gold
navbar

PARC program at ECU

Tell a friend about this page.
All fields required.
Can be sent to only one email address at a time.
Share Facebook Icon Twitter Icon
parc1

Pregnancy and Recovery Clinic coordinator Alicia Bell, left, listens as ECU addictions and rehabilitation master’s student Qu’Nesha Hinton, right, speaks during a counseling session for new mothers or pregnant women with a history of substance abuse. The program is operated through ECU's Navigate clinic, provided through the Department of Addictions and Rehabilitations Studies in the College of Allied Health Sciences. (Photos by Cliff Hollis)



MAKING A RECOVERY

ECU, Vidant care for pregnant women, new moms with history of drug use

Jan. 16, 2014

By Crystal Baity
ECU News Services


East Carolina University and Vidant Medical Center have teamed up to help pregnant women and new mothers with a history of substance abuse across eastern North Carolina.

The Pregnancy and Recovery Clinic or PARC is an arm of ECU’s Navigate clinic, operated by the ECU Department of Addictions and Rehabilitation Studies in the College of Allied Health Sciences.

ECU staff and master’s students provide group counseling and collaborate with nurses at Vidant Medical Center who provide prenatal and perinatal education on topics from breastfeeding to babies in withdrawal, said Alicia Bell, coordinator of PARC and a doctoral student in addictions and rehabilitation studies.
 parcgroup
Working together to help new mothers and pregnant women manage their recovery through the PARC program are PARC coordinator Alicia Bell, standing at left, and ECU master's students Gwen Gilbert, seated left, Qu’Nesha Hinton, seated right, and Erin Swanson, standing right.


Participants must be pregnant or up to one year postpartum. Services are open to any woman with a history of substance abuse - not just first-time mothers - and are provided on a sliding fee scale. Individual counseling is also available to women who prefer it over group counseling.

“We are hoping to reach 100 women by the spring, roll out the program to various counties in the east, and build our outpatient group,” Bell said.

Early this year, organizers will tour a similar established program at the University of North Carolina at Chapel Hill to learn what works there and what could be duplicated in eastern North Carolina.

“We will also be taking on more student interns. PARC has proven to be a great place for counselors in training to learn. We have also had a lot of nursing students sit in on our assessments and groups, so hopefully they will learn motivational interviewing skills to use with patients in the health care field,” Bell said.

Motivational interviewing is a style of counseling that aims to bolster a person’s own commitment and motivation to change.

Teaching the basics

PARC has partnered with the Walter B. Jones Alcohol and Drug Abuse Treatment Center to provide counseling services and perinatal education on site, which is supported through a Transitions of Hope grant from the March of Dimes written by Vidant Health’s perinatal outreach coordinator Kimberly Harper.

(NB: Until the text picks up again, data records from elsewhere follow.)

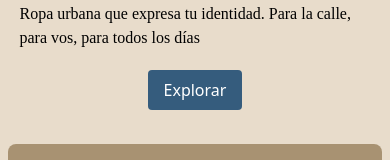
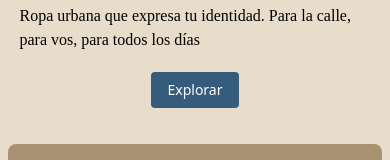
Before and after one commit to alexiscruz1403/Clothing_Store_Frontend, a Vue app: page / in a window 390 px wide. Shown: the part 222-382 px from the top of the page. Built offline with nearby package versions, Linux system fonts and the light colour scheme.

Commit message:
style(button): change button style

```diff
--- a/src/components/ui/Buttons/Button.vue
+++ b/src/components/ui/Buttons/Button.vue
@@ -22,7 +22,7 @@ const props = defineProps({
 })
 
 const computedClass = computed(() => {
-    const baseClass = 'font-["Nunito"] text-white px-4 py-2 rounded cursor-pointer transition-colors duration-300';
+    const baseClass = 'font-["Nunito"] text-white text-sm md:text-base px-4 py-2 rounded cursor-pointer transition-colors duration-300';
     const typeClass = {
         primary: 'bg-[#355C7D] hover:bg-[#2C4B66] active:bg-[#22384F]',
         secondary: 'bg-[#5C6B7A] hover:bg-[#4A5864] active:bg-[#3A4752]',
```
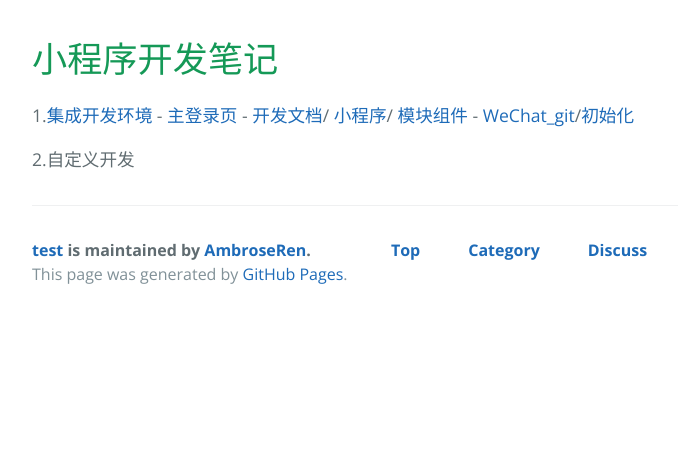
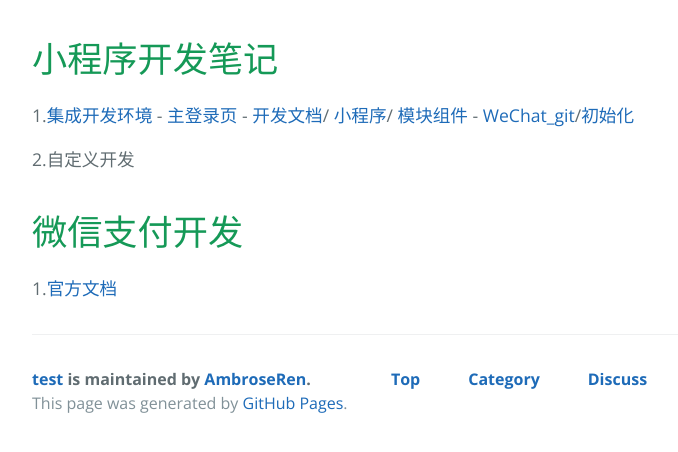
Before and after one commit to AmbroseRen/test, a Jekyll site: the page built from Web/WeChat/index.md, in a window 1280 px wide. Shown: the top 452 px of the page, without its empty margins (192-870 px from the left). Built offline with Jekyll 4.4.1, drawn with Linux system fonts in a browser that asks for light colours; our own code applies the rules of GitHub Pages for plain Markdown files; the repository's description, which GitHub fills in, is left out.

Commit message:
Update index.md

```diff
--- a/Web/WeChat/index.md
+++ b/Web/WeChat/index.md
@@ -7,3 +7,7 @@
 [WeChat_git](https://git.weixin.qq.com/)/[初始化](https://git.weixin.qq.com/users/perfect_information)
 
 2.自定义开发
+
+# 微信支付开发
+
+1.[官方文档](https://pay.weixin.qq.com/wiki/doc/api/jsapi.php?chapter=1_1)
```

Clients come from diverse cultural and socioeconomic backgrounds with a history of addiction to prescription pain medications, cocaine, heroin, marijuana, alcohol or injectable drugs. Usage of methamphetamine or “crystal meth” and bath salts are also on the rise in rural areas, officials say.

Babies withdrawing from a dependence on drugs or alcohol often will have a high pitched cry, diarrhea, shakes or jitters, and the baby will likely have to spend more time in the hospital at birth.

It’s particularly important for women who have chosen recovery to remain in therapy after delivery, Bell said, because studies show that women often cut back or eliminate their use of drugs while pregnant but start using again six to eight weeks after delivery.

“We are facilitating change by looking at the positives and negatives,” Bell said. “Getting someone to look at their values and behaviors, looking at what stage of change they’re in. What are you willing to do? You’re meeting the client where they’re at.”

They also emphasize harm reduction. “If you’re using needles, will you use clean needles?”

Providing support

Some of the women who are in group therapy for the first time are developing support systems, getting to know each other better and advocating for each other, Bell said.

“It’s been amazing to see the change and to watch them grow as individuals and believe they can make it in the world,” said Qu’Nesha Hinton, one of three ECU rehabilitation master’s degree dedicated to the program. Hinton and classmates Gwen Gilbert and Erin Swanson have been essential to the program’s success, Bell said.

The PARC program fills a void because providers are sometimes hesitant to care for pregnant women or new mothers with a history of substance use because they don’t know the best protocol, Bell said.

“I really feel its integrative care,” she said. “The mental health side and the medical side are working together to provide care the women need.”

Officials also plan to create a “train the trainer” program to broaden PARC’s reach and sustain efforts.

To learn more about the program, email navigate@ecu.edu or call 252-744-0328. The department is also accepting donations of new baby items (diapers, wipes, etc.) for women in the program.

 
ECU News Services
1001 E. Fifth St., Greenville, NC 27858
252-328-6481 | Contact us
© 2014 | Terms of Use | Last Updated: 2014-07-28
Give To East Carolina University